WORK TASK – From the entries below, please gather each line containing the string "README".

TASK INPUT –
==*==

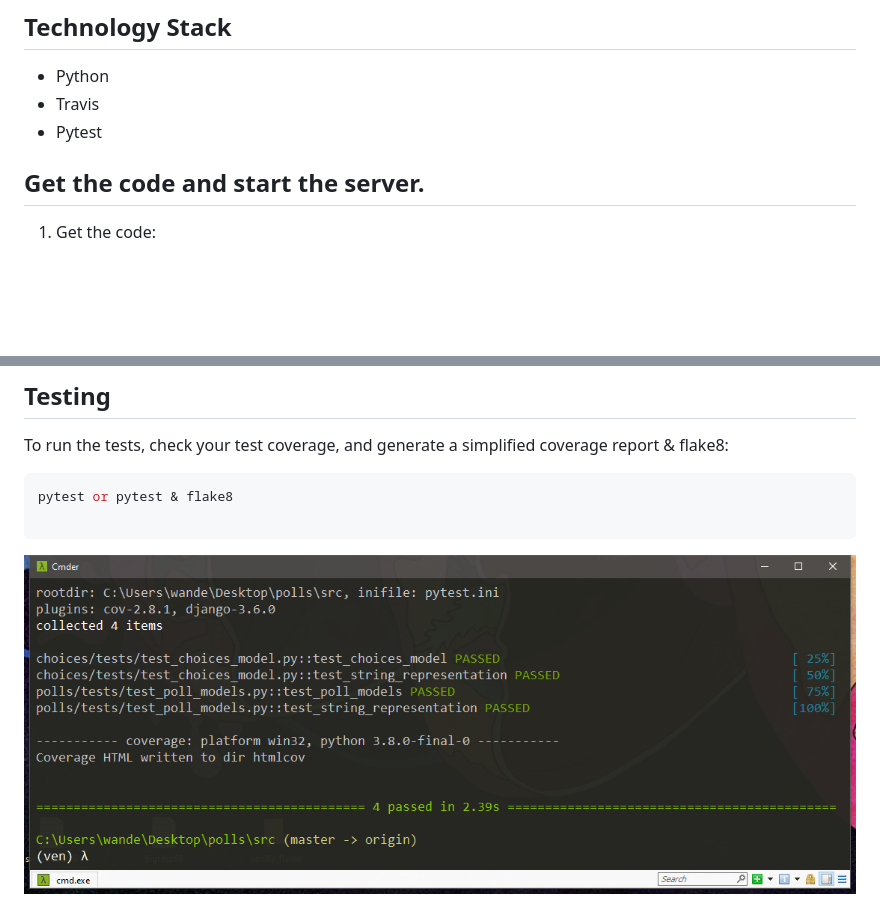
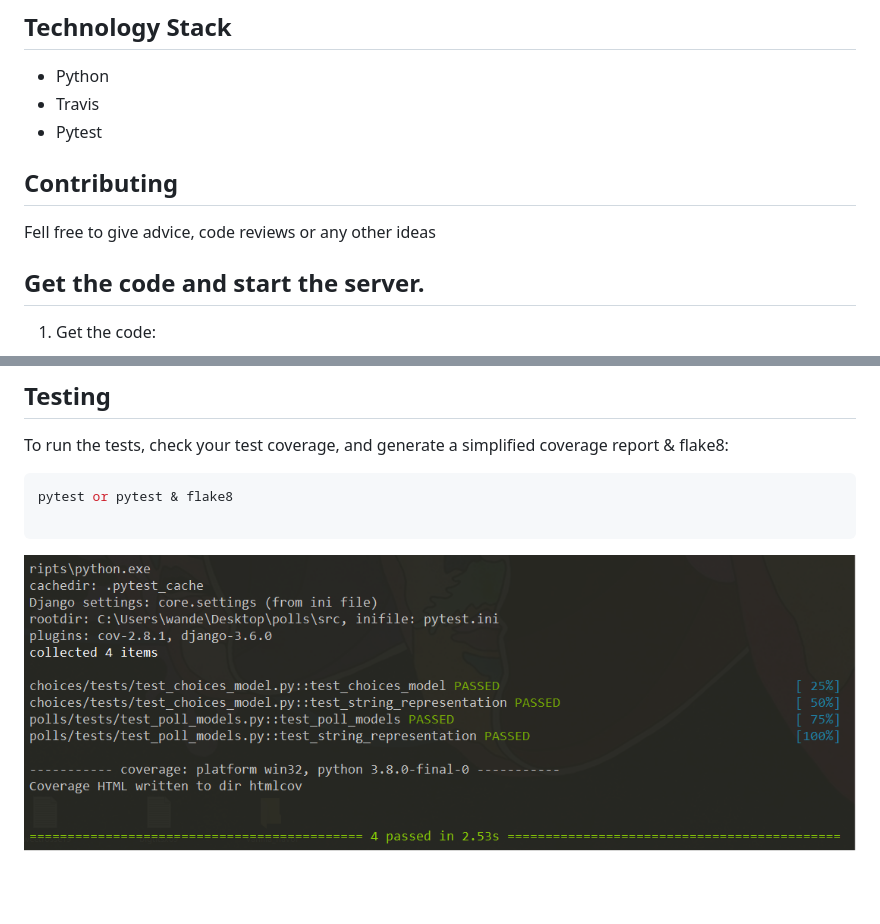
Before and after one commit to wandersonsc/awesome-poll, a Markdown page: README.md, 2 parts joined by grey strips. GitHub-like rendering; pictures changed too: photo/pytest.png; blank space fills up the shorter version.

```diff
--- a/README.md
+++ b/README.md
@@ -9,6 +9,10 @@
 - Python
 - Travis
 - Pytest
+
+## Contributing
+
+Fell free to give advice, code reviews or any other ideas
 
 ## Get the code and start the server.
 
```
Also changed, not shown: 11 other files.
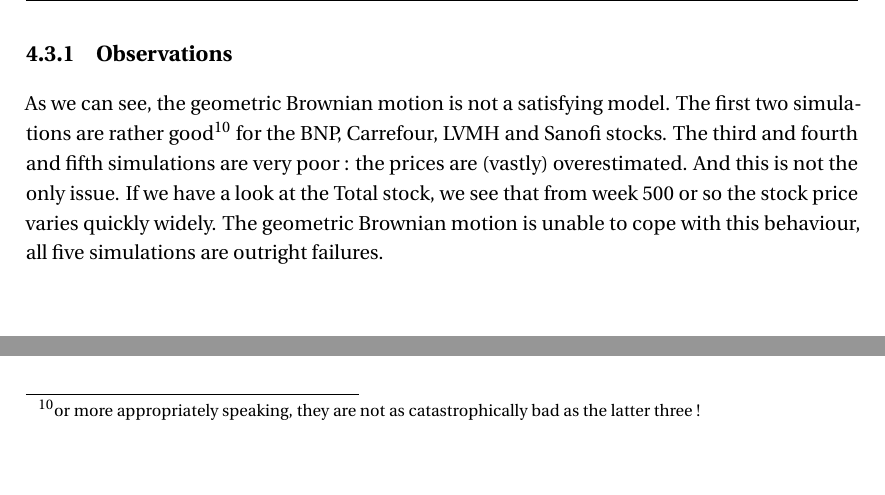
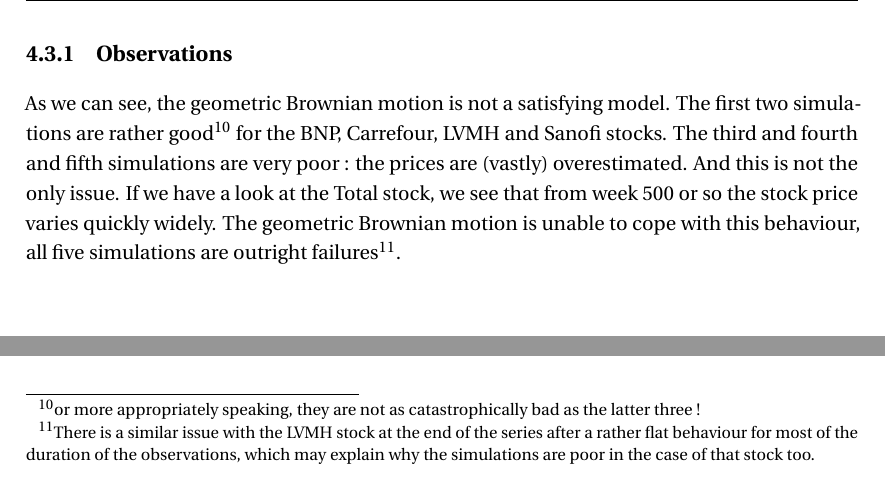
Before and after one commit to CillianMH/pdmExtremeValueTheory, a LaTeX thesis (report/my_thesis.tex, which reads report/main/ch1_lookingIntoRealWorldData.tex): two parts of page 43 of 55, joined at a grey line, cut so that both start at the same text. Compiled offline with pdfLaTeX.

```diff
--- a/report/main/ch1_lookingIntoRealWorldData.tex
+++ b/report/main/ch1_lookingIntoRealWorldData.tex
@@ -268,4 +268,4 @@
 \end{figure}
 \clearpage
 \subsection{Observations}
-As we can see, the geometric Brownian motion is not a satisfying model. The first two simulations are rather good\footnote{or more appropriately speaking, they are not as catastrophically bad as the latter three !} for the BNP, Carrefour, LVMH and Sanofi stocks. The third and fourth and fifth simulations are very poor : the prices are (vastly) overestimated. And this is not the only issue. If we have a look at the Total stock, we see that from week 500 or so the stock price varies quickly widely. The geometric Brownian motion is unable to cope with this behaviour, all five simulations are outright failures.
+As we can see, the geometric Brownian motion is not a satisfying model. The first two simulations are rather good\footnote{or more appropriately speaking, they are not as catastrophically bad as the latter three !} for the BNP, Carrefour, LVMH and Sanofi stocks. The third and fourth and fifth simulations are very poor : the prices are (vastly) overestimated. And this is not the only issue. If we have a look at the Total stock, we see that from week 500 or so the stock price varies quickly widely. The geometric Brownian motion is unable to cope with this behaviour, all five simulations are outright failures\footnote{There is a similar issue with the LVMH stock at the end of the series after a rather flat behaviour for most of the duration of the observations, which may explain why the simulations are poor in the case of that stock too.}.
```
Also changed, not shown: report/my_thesis.pdf, 10 other files.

==*==

RESPONSE BELOW –
Before and after one commit to wandersonsc/awesome-poll, a Markdown page: README.md, 2 parts joined by grey strips. GitHub-like rendering; pictures changed too: photo/pytest.png; blank space fills up the shorter version.
--- a/README.md
+++ b/README.md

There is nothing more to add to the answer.